While writing up the reasons why I was perfectly willing to go and see many of the new holiday season movies I suspect will be very mediocre, I left a big one off the list - the people I'll be seeing these movies with. The big Christmas releases are child-friendly, but more importantly, I can usually find some that are Mom-friendly. My mother loves movies, but she's in her fifties and belongs to a different generation with a different standard for acceptable content. Every time she says "Let's go see a movie," I have to scramble to figure out which ones she's likely to enjoy and which she's going to grimace through.
First and foremost, she isn't big on kids' films.
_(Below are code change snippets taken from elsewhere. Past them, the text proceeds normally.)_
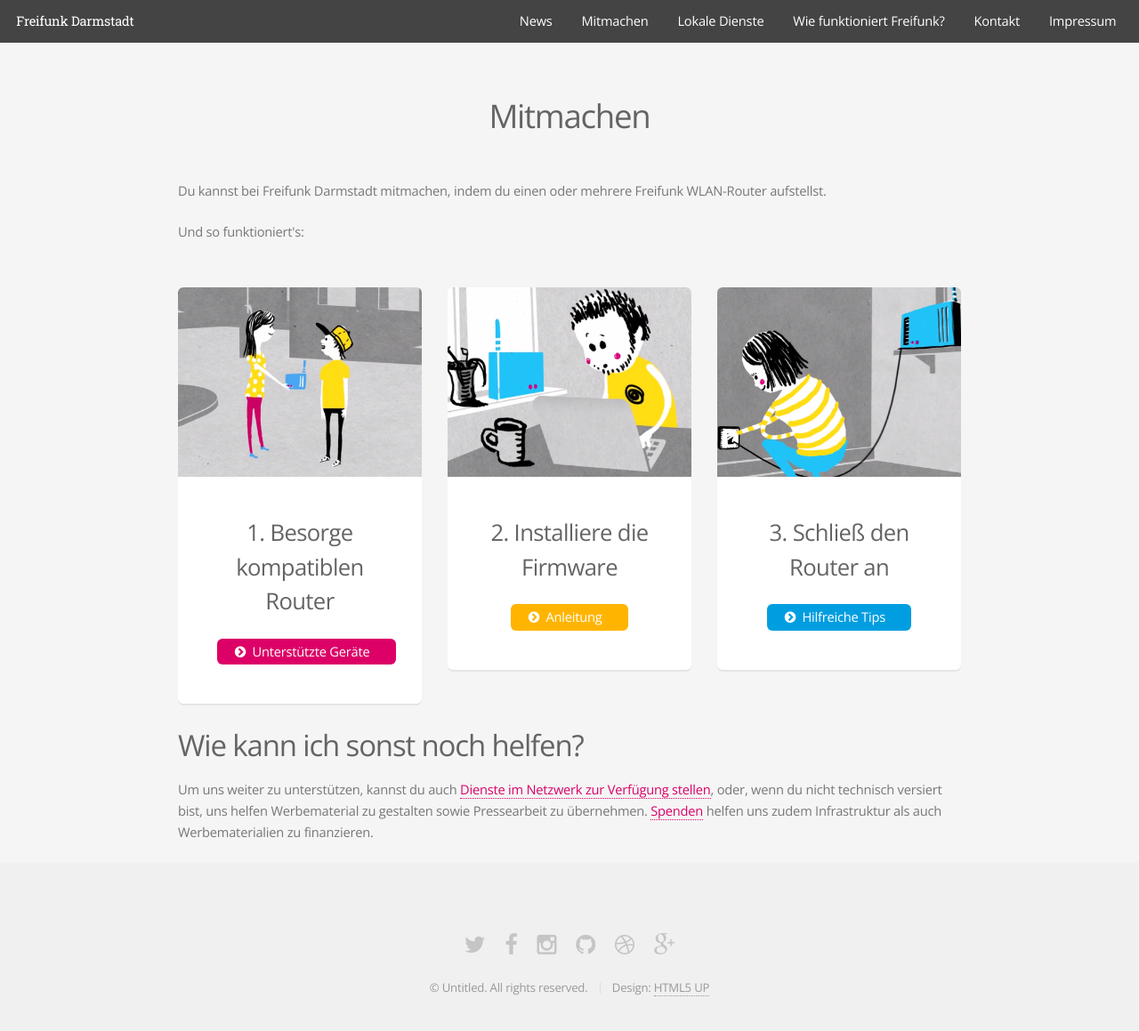
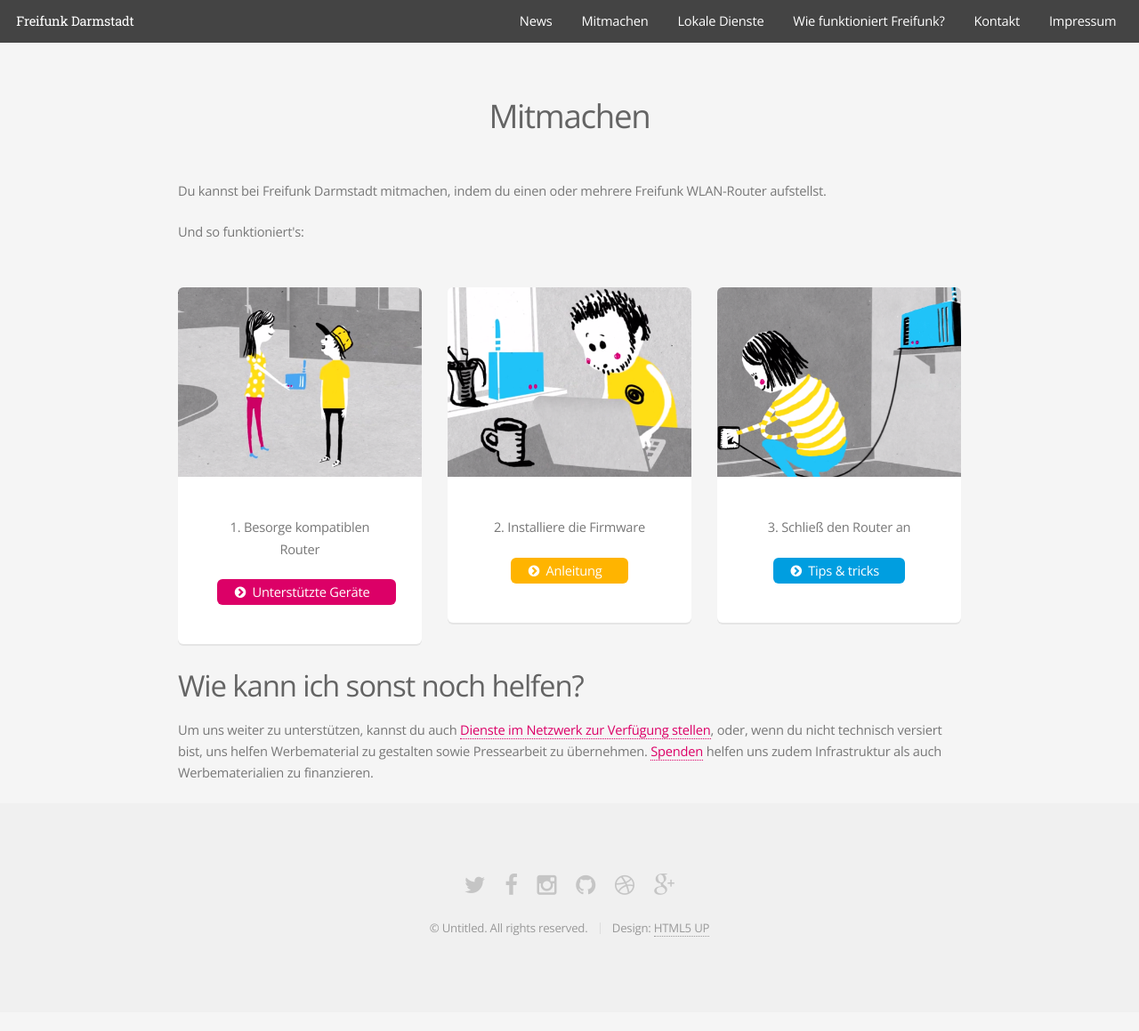
Before and after one commit to mdrenger/darmstadt.freifunk.net, a Jekyll site: the page built from pages/mitmachen.html, in a window 1280 px wide and 1205 px high. Shown: the top 1159 px of the window at 89% size. Built offline with Jekyll 4.4.1, drawn with Linux system fonts in a browser that asks for light colours.

Commit message:
changed box content

```diff
--- a/pages/mitmachen.html
+++ b/pages/mitmachen.html
@@ -29,7 +29,7 @@
 
 				<section class="box special align-center">
 					<span class="image featured"><img src="../images/get.png" alt="" /></span>
-					<h3>1. Besorge kompatiblen Router</h3>
+					<p>1. Besorge kompatiblen Router</p>
 					<ul class="actions">
 						<li><a href="/mitmachen/unterstuetzte-geraete/" class="button accent2 icon fa-chevron-circle-right">Unterstützte Geräte</a></li>
 					</ul>
@@ -39,7 +39,7 @@
 			<div class="4u 12u(2)">
 				<section class="box special align-center">
 					<span class="image featured"><img src="../images/install.png" alt="" /></span>
-					<h3>2. Installiere die Firmware</h3>
+					<p>2. Installiere die Firmware</p>
 					<ul class="actions">
 						<li><a href="/mitmachen/firmware-installieren/" class="button accent3 icon fa-chevron-circle-right">Anleitung</a></li>
 					</ul>
@@ -49,9 +49,9 @@
 			<div class="4u 12u(2)">
 				<section class="box special align-center">
 					<span class="image featured"><img src="../images/setup.png" alt="" /></span>
-				<h3>3. Schließ den Router an</h3>
+				<p>3. Schließ den Router an</p>
 				<ul class="actions">
-						<li><a href="/mitmachen/router-einrichten/" class="button accent4 icon fa-chevron-circle-right">Hilfreiche Tips</a></li>
+						<li><a href="/mitmachen/router-einrichten/" class="button accent4 icon fa-chevron-circle-right">Tips & tricks</a></li>
 				</ul>
 				</section>
 			</div>
```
I can get away with the occasional PIXAR spectacular, but she has no interest in "Harry Potter" or anything involving superheroes. Too silly. I know she used to like kids' movies of the Disney generation, until the pop culture gags and scatological humor got overwhelming. On the other extreme, any studio film R-rated for violence or language is out of the picture, because filmmakers in those cases tend to feel the need to really justify their R ratings by piling on the vulgarities and gore. That nixes practically every comedy of the Judd Apatow generation and more and more action films and dramas every year. Also, no horror films or thrillers where the visuals are too dark, like "The Others" or "Pan's Labyrinth." Art house offerings are safer, but not always. I took a serious misstep with "Babel" a few years ago, which had that highly sexually charged segment with Rinko Kikuchi. Mom found it too disturbing.
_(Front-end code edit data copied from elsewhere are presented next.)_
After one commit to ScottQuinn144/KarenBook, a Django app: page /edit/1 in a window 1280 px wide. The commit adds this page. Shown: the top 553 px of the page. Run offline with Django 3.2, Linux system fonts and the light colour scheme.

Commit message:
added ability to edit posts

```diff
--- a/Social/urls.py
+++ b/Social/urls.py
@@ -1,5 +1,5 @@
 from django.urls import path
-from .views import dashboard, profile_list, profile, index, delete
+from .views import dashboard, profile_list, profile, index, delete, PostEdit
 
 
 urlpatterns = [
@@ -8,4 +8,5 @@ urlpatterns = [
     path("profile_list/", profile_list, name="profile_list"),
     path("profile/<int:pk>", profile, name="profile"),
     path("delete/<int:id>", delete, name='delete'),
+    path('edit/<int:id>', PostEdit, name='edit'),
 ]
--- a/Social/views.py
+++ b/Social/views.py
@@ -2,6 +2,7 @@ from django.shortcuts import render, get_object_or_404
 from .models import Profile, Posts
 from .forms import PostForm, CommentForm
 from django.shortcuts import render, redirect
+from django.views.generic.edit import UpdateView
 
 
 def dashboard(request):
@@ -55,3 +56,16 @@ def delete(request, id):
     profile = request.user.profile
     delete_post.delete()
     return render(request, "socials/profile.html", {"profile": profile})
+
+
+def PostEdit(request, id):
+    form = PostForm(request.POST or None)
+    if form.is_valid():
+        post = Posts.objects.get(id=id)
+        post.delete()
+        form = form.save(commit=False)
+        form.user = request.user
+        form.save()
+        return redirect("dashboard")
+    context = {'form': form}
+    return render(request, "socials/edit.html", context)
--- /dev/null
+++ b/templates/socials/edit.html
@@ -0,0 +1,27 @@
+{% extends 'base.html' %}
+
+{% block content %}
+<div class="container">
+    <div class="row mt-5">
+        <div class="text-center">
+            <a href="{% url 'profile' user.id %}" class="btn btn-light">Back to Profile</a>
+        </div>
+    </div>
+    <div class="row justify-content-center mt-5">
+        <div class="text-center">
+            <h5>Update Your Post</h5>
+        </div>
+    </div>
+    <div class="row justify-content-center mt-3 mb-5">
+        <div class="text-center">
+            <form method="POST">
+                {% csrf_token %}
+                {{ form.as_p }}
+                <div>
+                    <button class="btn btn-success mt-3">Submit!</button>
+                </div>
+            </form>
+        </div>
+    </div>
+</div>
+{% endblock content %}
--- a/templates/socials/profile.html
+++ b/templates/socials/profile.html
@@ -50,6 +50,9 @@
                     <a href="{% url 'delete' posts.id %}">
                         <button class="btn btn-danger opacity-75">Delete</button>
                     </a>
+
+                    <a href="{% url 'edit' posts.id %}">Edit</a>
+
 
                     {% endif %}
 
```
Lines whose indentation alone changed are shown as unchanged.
So what does this leave us with? PG-13 action films are my current standby, as long as the action isn't too silly, like "The A-Team" or too crass, like the "Transformers" movies. The "Bourne" movies are good. "Bond" movies are better, especially since "Casino Royale" did away with some of the glitzy excess that the later Pierce Brosnan films indulged in. Roland Emmerich and Ridley Scott are usually okay; Michael Bay and Tony Scott are not. As you might expect, romantic comedies and melodramas are also pretty safe, though the quality and quantity of both genres has been sliding precipitously over the years. Meryl Streep is a godsend. I also keep an eye out for Diane Lane, Susan Sarandon, Diane Keaton, Julia Roberts, and the occasional Sandra Bullock film. I really miss Meg Ryan and Goldie Hawn. Nancy Meyers and Nora Ephron may garner scoffs from other corners, but I depend on them to come through every year.
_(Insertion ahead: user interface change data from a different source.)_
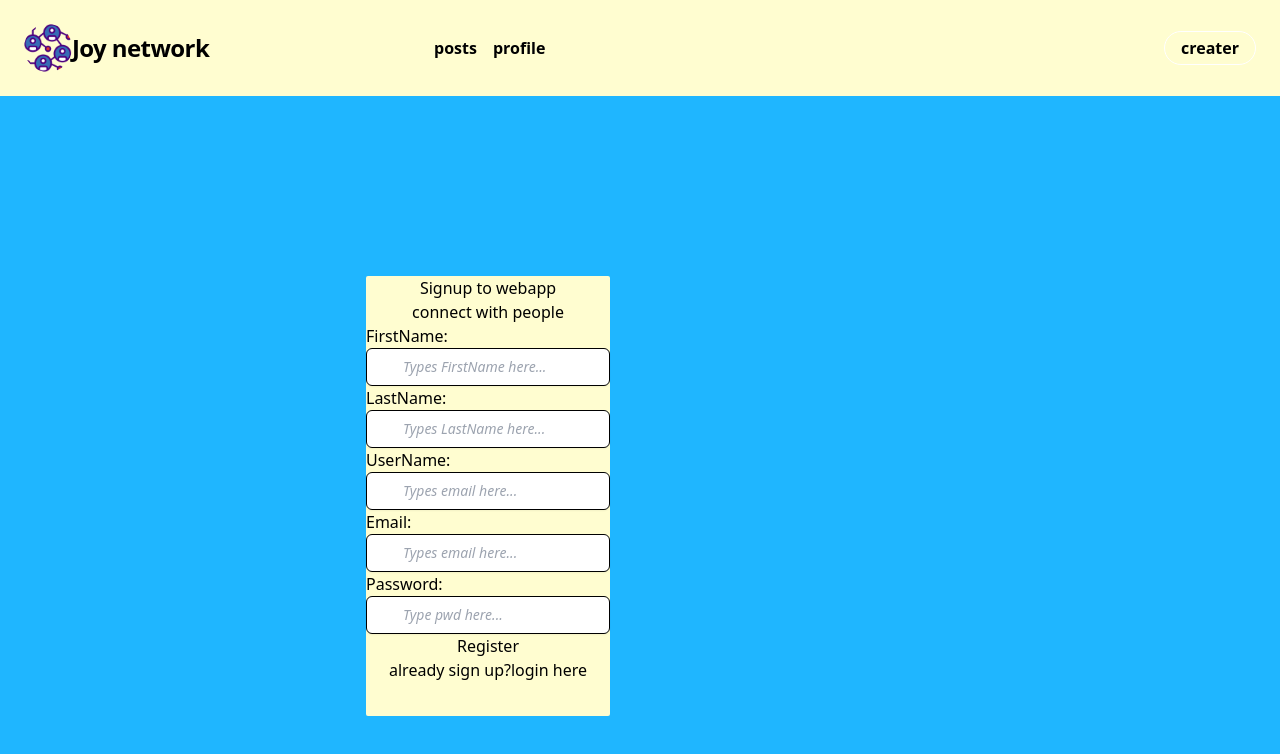
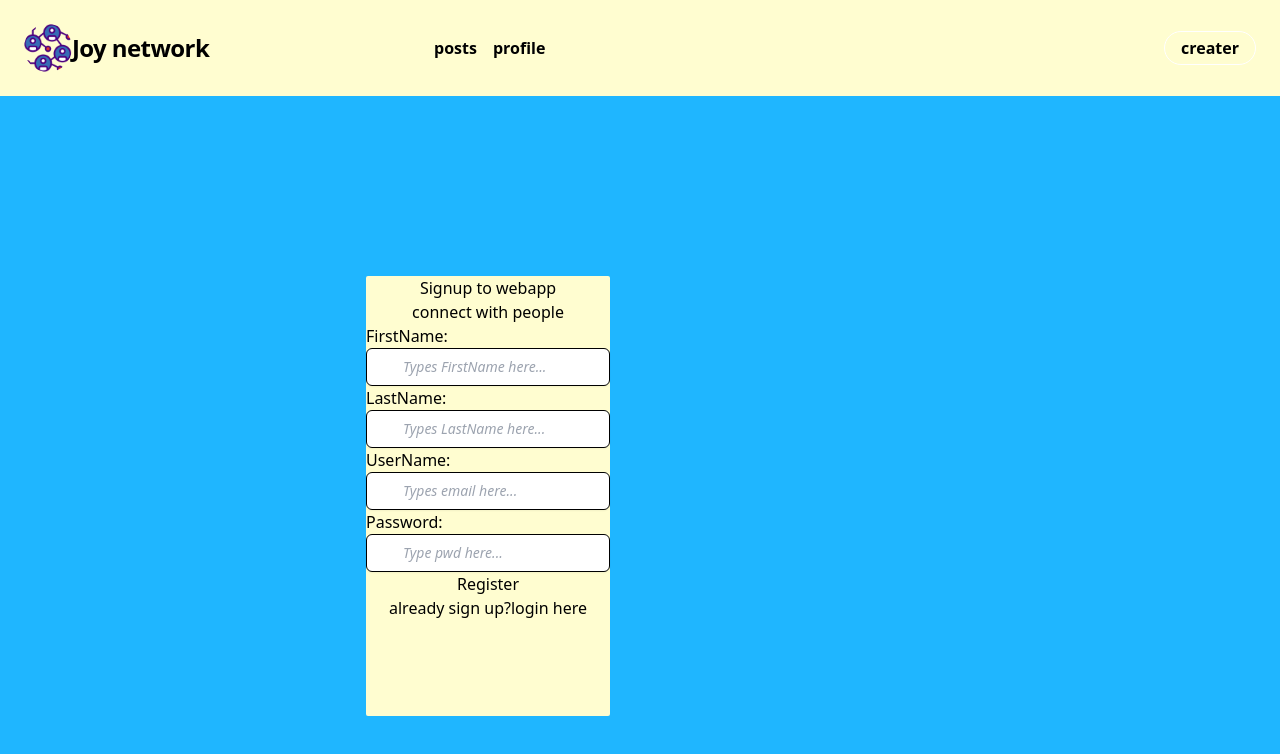
Before and after one commit to shivamSspirit/joynetwork, a React (Create React App) app: page /auth/signup in a window 1280 px wide. Shown: the top 754 px of the page. Built offline with nearby package versions, Linux system fonts and the light colour scheme; what miragejs, react-router-redux would draw is missing.

Commit message:
improve app

```diff
--- a/src/Routes/authRoutes.js
+++ b/src/Routes/authRoutes.js
@@ -4,7 +4,6 @@ import { getAuthCookie } from '../utils/authUtils';
 
 function AuthRoutes({ children }) {
     const authToken =getAuthCookie();
-    console.log('auth',authToken)
     const location = useLocation()
     return authToken ? <>{children}</> : <Navigate to={'/auth/login'} state={{ from: location }}/>
 }
--- a/src/actions/auth.js
+++ b/src/actions/auth.js
@@ -6,6 +6,7 @@ import * as followApis from '../apis/followUnfollow'
 export function register(data, callback) {
 	return async (dispatch) => {
 		const response = await authApis.register(data);
+		console.log('res register',response)
 		AuthUtils?.saveAuthCookie(response?.data?.encodedToken)
 		AuthUtils?.saveUserCookie(response?.data?.createdUser?.username)
 		dispatch(setNewUser(response?.data?.createdUser))
@@ -18,6 +19,7 @@ export function register(data, callback) {
 export function login(data, callback) {
 	return async (dispatch) => {
 		const response = await authApis.login(data);
+		console.log('rs fromlogin',response)
 		AuthUtils?.saveAuthCookie(response?.data["encodedToken"])
 		AuthUtils?.saveUserCookie(response?.data?.foundUser?.username)
 		dispatch(setUserData(response?.data?.foundUser))
@@ -49,6 +51,7 @@ export function unfollowSomeone(data, callback) {
 
 export function logout() {
 	AuthUtils?.removeAuthCookie();
+	AuthUtils?.removeUserCookie();
 	window.location = '/auth/login'
 }
 
--- a/src/backend/controllers/AuthController.js
+++ b/src/backend/controllers/AuthController.js
@@ -34,19 +34,22 @@ export const signupHandler = function (schema, request) {
       _id,
       createdAt: formatDate(),
       updatedAt: formatDate(),
+      bio: "",
+      websiteUrl: "",
+      profileImage: null,
       username,
       password,
-      ...rest,
       followers: [],
       following: [],
       bookmarks: [],
+      ...rest,
+      profileBackgroundImage: null,
     };
     const createdUser = schema.users.create(newUser);
     const encodedToken = sign(
       { _id, username },
       process.env.REACT_APP_JWT_SECRET
     );
-    this.db.users.insert(createdUser)
     return new Response(201, {}, { createdUser, encodedToken });
   } catch (error) {
     return new Response(
--- a/src/components/auth/login.js
+++ b/src/components/auth/login.js
@@ -4,11 +4,10 @@ import * as authAction from '../../actions/auth'
 import { useDispatch, useSelect } from 'react-redux';
 import useLoginForm from '../../hoooks/authHooks/useForm';
 import { Link } from 'react-router-dom';
-import { useToast } from '../../hoooks/useToasts';
+
 
 function Login() {
     const navigate = useNavigate();
-    const { showToast } = useToast();
     const formLogin = () => {
         console.log("Form Values ", values);
     }
@@ -22,10 +21,10 @@ function Login() {
                 authAction?.login({
                     username: values.username,
                     password: values.passsword,
+                },()=>{
+                    navigate('/')
                 })
             );
-            showToast("success", "user logged in")
-            navigate('/')
         } else {
             alert("There is an Error!");
         }
--- a/src/components/auth/signup.js
+++ b/src/components/auth/signup.js
@@ -23,11 +23,9 @@ function SignUp() {
                     firstName: values.firstName,
                     lastName: values.lastName,
                     username: values?.userName,
-                    email: values.email,
                     password: values.password
                 })
             );
-
             navigate('/auth/login')
         } else {
             alert("There is an Error!");
@@ -68,16 +66,6 @@ function SignUp() {
                             </label>
                         </div>
 
-
-                        <div className=''>
-                            <label className="relative block text-left">
-                                Email:
-                                <input className="placeholder:italic placeholder:text-slate-400 block bg-white w-full border border-slate-300 rounded-md py-2 pl-9 pr-3 shadow-sm focus:outline-none focus:border-sky-500 focus:ring-sky-500 focus:ring-1 sm:text-sm" placeholder="Types email here..." type="text" name="email" onChange={handleChange} value={values?.username} />
-                                {errors.email && <h3>{errors.email}</h3>}
-                            </label>
-                        </div>
-
-
                         <div className=''>
                             <label className="relative block text-left">
                                 Password:
--- a/src/components/mainPage/mainComponent.js
+++ b/src/components/mainPage/mainComponent.js
@@ -117,7 +117,7 @@ function MainComponent() {
 
   return (
     <div className='w-full bg-sky-blue relative' >
-      <div className='flex flex-row w-full'>
+      <div className='flex flex-row w-full h-screen'>
         <SideBar />
         <>
           {ReturnComponentsfromorigin()}
--- a/src/components/modals/modal.js
+++ b/src/components/modals/modal.js
@@ -3,22 +3,19 @@ import React from 'react'
 function ModalforAction(props) {
   return (
     <>
-      {props.popup && (
-
-          <div className="fixed inset-0  bg-pink bg-opacity-60 overflow-y-auto h-12 w-12" id="my-modal">
+      {props.openmodal && (
+          <div className="rounded-md absolute z-50 bg-white bg-opacity-100 h-14 w-20 right-4 top-14" id="my-modal">
             <div className='h-full w-full flex flex-col'>
               <span>
-                item1
+               Edit
               </span>
               <span>
-                item2
+                Delete
               </span>
             </div>
           </div>
       )}
     </>
-
-
   )
 }
 
--- a/src/components/post/createPost.js
+++ b/src/components/post/createPost.js
@@ -41,7 +41,7 @@ function CreatePost() {
             <div className="p-6 max-w-lg mx-auto bg-gray-600 rounded-xl shadow-lg flex bg-cream mt-3">
                 <div className='flex space-x-12'>
                     <div className="shrink-">
-                        <span className="h-12 w-12 rounded-full bg-gray-dark"><img className='h-12 w-12 rounded-full' src={state?.settings?.currentUser?.profileImage?.url} /></span>
+                        <span className="h-20 w-20 rounded-full bg-gray-dark">{state?.settings?.currentUser?.profileImage?.url?<img className='h-12 w-12 rounded-full' src={state?.settings?.currentUser?.profileImage?.url}/>:<p className='rounded-full p-3 h-15 w-15 bg-gray-dark text-white'>{state?.settings?.currentUser? `${state?.settings?.currentUser?.firstName[0]}${state?.settings?.currentUser?.lastName[0]}`:'cc'}</p>} </span>
                     </div>
                     <div className='flex flex-col gap-3'>
                         <textarea value={status} onChange={(e) => handlepostContent(e)} placeholder='what is in your mind' className='w-80 h-32 outline-0 border-solid border-2 rounded-md' />
--- a/src/hoooks/authHooks/useSignupform.js
+++ b/src/hoooks/authHooks/useSignupform.js
@@ -3,11 +3,10 @@ import { omit } from 'lodash';
 
 const useSignupForm = (Callback) => {
     const [values, setValues] = useState({
-        firstName:'',
-        lastName:'',
-        email:'',
-        password:'',
-        userName:''
+        firstName: '',
+        lastName: '',
+        password: '',
+        userName: ''
     });
     const [errors, setErrors] = useState({});
 
@@ -16,19 +15,19 @@ const useSignupForm = (Callback) => {
         switch (name) {
 
             case 'firstName':
-                if (!new RegExp('[A-Za-z0-9]').test(value)){
+                if (!new RegExp('[A-Za-z0-9]').test(value)) {
                     setErrors({
                         ...errors,
-                        firstName:'first name should be alphanumeric'
+                        firstName: 'first name should be alphanumeric'
                     })
                 }
                 break;
             case 'lastName':
 
-                if (!new RegExp('[A-Za-z0-9]').test(value)){
+                if (!new RegExp('[A-Za-z0-9]').test(value)) {
                     setErrors({
                         ...errors,
-                        lastName:'last name should be alphanumeric'
+                        lastName: 'last name should be alphanumeric'
                     })
                 }
                 break;
@@ -36,30 +35,15 @@ const useSignupForm = (Callback) => {
 
             case 'userName':
 
-                    if (!new RegExp('[A-Za-z0-9]').test(value)){
+                if (!new RegExp(/^(([^<>()[\]\\.,;:\s@"]+(\.[^<>()[\]\\.,;:\s@"]+)*)|(".+"))@((\[[0-9]{1,3}\.[0-9]{1,3}\.[0-9]{1,3}\.[0-9]{1,3}\])|(([a-zA-Z\-0-9]+\.)+[a-zA-Z]{2,}))$/).test(value)) {
                     setErrors({
                         ...errors,
-                            userName:'user name should be alphanumeric'
+                        userName: 'user name should be email type'
                     })
                 }
                 break;
 
 
-
-            case 'email':
-                if (
-                    !new RegExp(/^(([^<>()[\]\\.,;:\s@"]+(\.[^<>()[\]\\.,;:\s@"]+)*)|(".+"))@((\[[0-9]{1,3}\.[0-9]{1,3}\.[0-9]{1,3}\.[0-9]{1,3}\])|(([a-zA-Z\-0-9]+\.)+[a-zA-Z]{2,}))$/).test(value)
-                ) {
-                    setErrors({
-                        ...errors,
-                        email: 'Enter a valid email address'
-                    })
-                } else {
-
-                    let newObj = omit(errors, "email");
-                    setErrors(newObj);
-                }
-                break;
             case 'password':
                 if (
                     !new RegExp(/^(?=.*?[A-Z])(?=.*?[a-z])(?=.*?[0-9]).{8,}$/).test(value)
@@ -87,19 +71,20 @@ const useSignupForm = (Callback) => {
         let name = event.target.name;
         let val = event.target.value;
         Validate(event, name, val);
+
         //Let's set these values in state
 
-        if(name==="firstName"){
+        if (name === "firstName") {
             setValues({
                 ...values,
-                firstName:val
+                firstName: val
             })
         }
 
-        if(name==="lastName"){
+        if (name === "lastName") {
             setValues({
                 ...values,
-                lastName:val
+                lastName: val
             })
         }
 
@@ -110,12 +95,6 @@ const useSignupForm = (Callback) => {
             })
         }
 
-        if (name === "email") {
-            setValues({
-                ...values,
-                email: val
-            })
-        }
         if (name === 'password') {
             setValues({
                 ...values,
@@ -124,28 +103,11 @@ const useSignupForm = (Callback) => {
         }
     }
 
-    // const asGuest = (e) => {
-    //     e.preventDefault();
-    //     console.log('login as guest')
-    //     setValues({
-    //         username: "shivam@gmail.com".trim(),
-    //         passsword: "Pret@spirit3".trim()
-    //     });
-    // }
-
     return {
         values,
         errors,
         handleChange,
-        // asGuest
     }
 }
 
 export default useSignupForm
-
-
-
-
-
-// @VikramSanthalia
-// You can mail to us at admissions@neog.camp with subject: IMP | Want to become neoG 23 MA or TA
```
Also changed, not shown: src/components/post/singlepostcard.js (+18 -9 lines). Lines whose indentation alone changed are shown as unchanged.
It's disheartening to see how many of the Mom-friendly genres have been in decline. Historical films and biopics? Shrinking. Musicals? Still trying to stage a comeback. Mid-range dramas? Only HBO and CBS seem to be interested in financing them these days. Oscar season is usually very helpful in putting prestige pictures in the spotlight, but I'm already mentally ruling out about half of this year's likely nominees. "127 Days"? Too gory. "Black Swan"? Too sexual. "The Fighter"? Vulgarity galore. "The Kids are All Right"? Too sexual. "Blue Valentine"? Too sexual. "Toy Story 3"? For kids. On the safe list - "Inception," "True Grit," "The King's Speech," "Winter's Bone," "The Social Network," and maybe "The Town." Of those, only two are current releases: "True Grit" and "The King's Speech." Sorting through the mainstream releases, I can add "The Tourist" and "TRON" to the pile, and that's about it. "TRON" is iffy though, because Mom doesn't do so great with science fiction, especially when it's this kind of stylized CGI-heavy stuff. Last year she was emphatic that she didn't want to see "Avatar" before anybody even asked.
What about the romantic comedies "How Do You Know" and "Little Fockers"? "Little Fockers" is probably too vulgar and Dad won't sit through a romantic comedy. As difficult as Mom is to find appropriate movies for, Dad's worse. He won't watch anything animated. Doesn't like fantasy or science fiction, hates modern comedies, and grouses about anything too human interest or touchy-feely. Has an even lower tolerance for silliness in action films - no more "James Bond" after "Die Another Day" - and he's a lot pickier about everything else. I remember one year where we were literally going through the movie listings page by page and the only thing he had any interest in was Oliver Stone's "W," which was playing in one theater about three towns over by that time. With him, my best bets are Clint Eastwood, Chinese-language epics, and WWII films. On the other hand, I don't have to worry so much about content. He really, really liked "Babel." He actually went back to see it again with my cousins after the first time.
"True Grit" and "The King's Speech" will probably work for him and Mom both. I hope.